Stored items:
/---
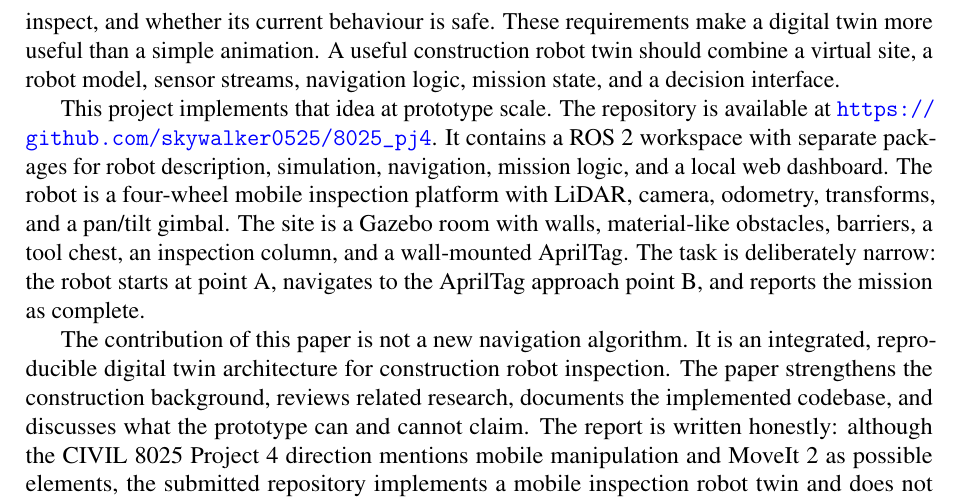
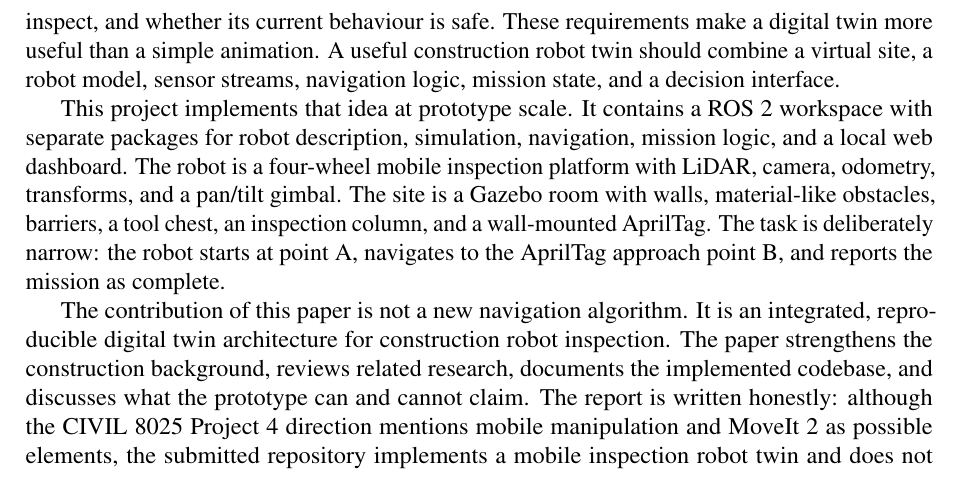
Before and after one commit to skywalker0525/8025_pj4, a LaTeX paper (report_paper/main.tex): part of page 2 of 11, cut so that both start at the same text. Compiled offline with pdfLaTeX.

Commit message:
Remove repository link from report text

```diff
--- a/report_paper/main.tex
+++ b/report_paper/main.tex
@@ -58,7 +58,7 @@ Construction projects generate decisions in places where information is incomple
 
 The difficulty is that construction sites are not designed for robots. Floors may be uneven, obstacles are irregular, work zones are shared with people, and the relevant information is not only geometric. A robot must know where it is, where it is allowed to move, what it is trying to inspect, and whether its current behaviour is safe. These requirements make a digital twin more useful than a simple animation. A useful construction robot twin should combine a virtual site, a robot model, sensor streams, navigation logic, mission state, and a decision interface.
 
-This project implements that idea at prototype scale. The repository is available at \url{https://github.com/skywalker0525/8025_pj4}. It contains a ROS 2 workspace with separate packages for robot description, simulation, navigation, mission logic, and a local web dashboard. The robot is a four-wheel mobile inspection platform with LiDAR, camera, odometry, transforms, and a pan/tilt gimbal. The site is a Gazebo room with walls, material-like obstacles, barriers, a tool chest, an inspection column, and a wall-mounted AprilTag. The task is deliberately narrow: the robot starts at point A, navigates to the AprilTag approach point B, and reports the mission as complete.
+This project implements that idea at prototype scale. It contains a ROS 2 workspace with separate packages for robot description, simulation, navigation, mission logic, and a local web dashboard. The robot is a four-wheel mobile inspection platform with LiDAR, camera, odometry, transforms, and a pan/tilt gimbal. The site is a Gazebo room with walls, material-like obstacles, barriers, a tool chest, an inspection column, and a wall-mounted AprilTag. The task is deliberately narrow: the robot starts at point A, navigates to the AprilTag approach point B, and reports the mission as complete.
 
 The contribution of this paper is not a new navigation algorithm. It is an integrated, reproducible digital twin architecture for construction robot inspection. The paper strengthens the construction background, reviews related research, documents the implemented codebase, and discusses what the prototype can and cannot claim. The report is written honestly: although the CIVIL 8025 Project 4 direction mentions mobile manipulation and MoveIt 2 as possible elements, the submitted repository implements a mobile inspection robot twin and does not implement an arm, MoveIt 2 planning, or real AprilTag pose estimation.
 
```
Also changed, not shown: report_paper/output/CIVIL8025_Project4_Report_TianTan.pdf.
\---
* WORK REQUEST *
Print every entry above again, exactly as written. Leave the images out.

* RESULT OF THE TASK *
Before and after one commit to skywalker0525/8025_pj4, a LaTeX paper (report_paper/main.tex): part of page 2 of 11, cut so that both start at the same text. Compiled offline with pdfLaTeX.

Commit message:
Remove repository link from report text

```diff
--- a/report_paper/main.tex
+++ b/report_paper/main.tex
@@ -58,7 +58,7 @@ Construction projects generate decisions in places where information is incomple
 
 The difficulty is that construction sites are not designed for robots. Floors may be uneven, obstacles are irregular, work zones are shared with people, and the relevant information is not only geometric. A robot must know where it is, where it is allowed to move, what it is trying to inspect, and whether its current behaviour is safe. These requirements make a digital twin more useful than a simple animation. A useful construction robot twin should combine a virtual site, a robot model, sensor streams, navigation logic, mission state, and a decision interface.
 
-This project implements that idea at prototype scale. The repository is available at \url{https://github.com/skywalker0525/8025_pj4}. It contains a ROS 2 workspace with separate packages for robot description, simulation, navigation, mission logic, and a local web dashboard. The robot is a four-wheel mobile inspection platform with LiDAR, camera, odometry, transforms, and a pan/tilt gimbal. The site is a Gazebo room with walls, material-like obstacles, barriers, a tool chest, an inspection column, and a wall-mounted AprilTag. The task is deliberately narrow: the robot starts at point A, navigates to the AprilTag approach point B, and reports the mission as complete.
+This project implements that idea at prototype scale. It contains a ROS 2 workspace with separate packages for robot description, simulation, navigation, mission logic, and a local web dashboard. The robot is a four-wheel mobile inspection platform with LiDAR, camera, odometry, transforms, and a pan/tilt gimbal. The site is a Gazebo room with walls, material-like obstacles, barriers, a tool chest, an inspection column, and a wall-mounted AprilTag. The task is deliberately narrow: the robot starts at point A, navigates to the AprilTag approach point B, and reports the mission as complete.
 
 The contribution of this paper is not a new navigation algorithm. It is an integrated, reproducible digital twin architecture for construction robot inspection. The paper strengthens the construction background, reviews related research, documents the implemented codebase, and discusses what the prototype can and cannot claim. The report is written honestly: although the CIVIL 8025 Project 4 direction mentions mobile manipulation and MoveIt 2 as possible elements, the submitted repository implements a mobile inspection robot twin and does not implement an arm, MoveIt 2 planning, or real AprilTag pose estimation.
 
```
Also changed, not shown: report_paper/output/CIVIL8025_Project4_Report_TianTan.pdf.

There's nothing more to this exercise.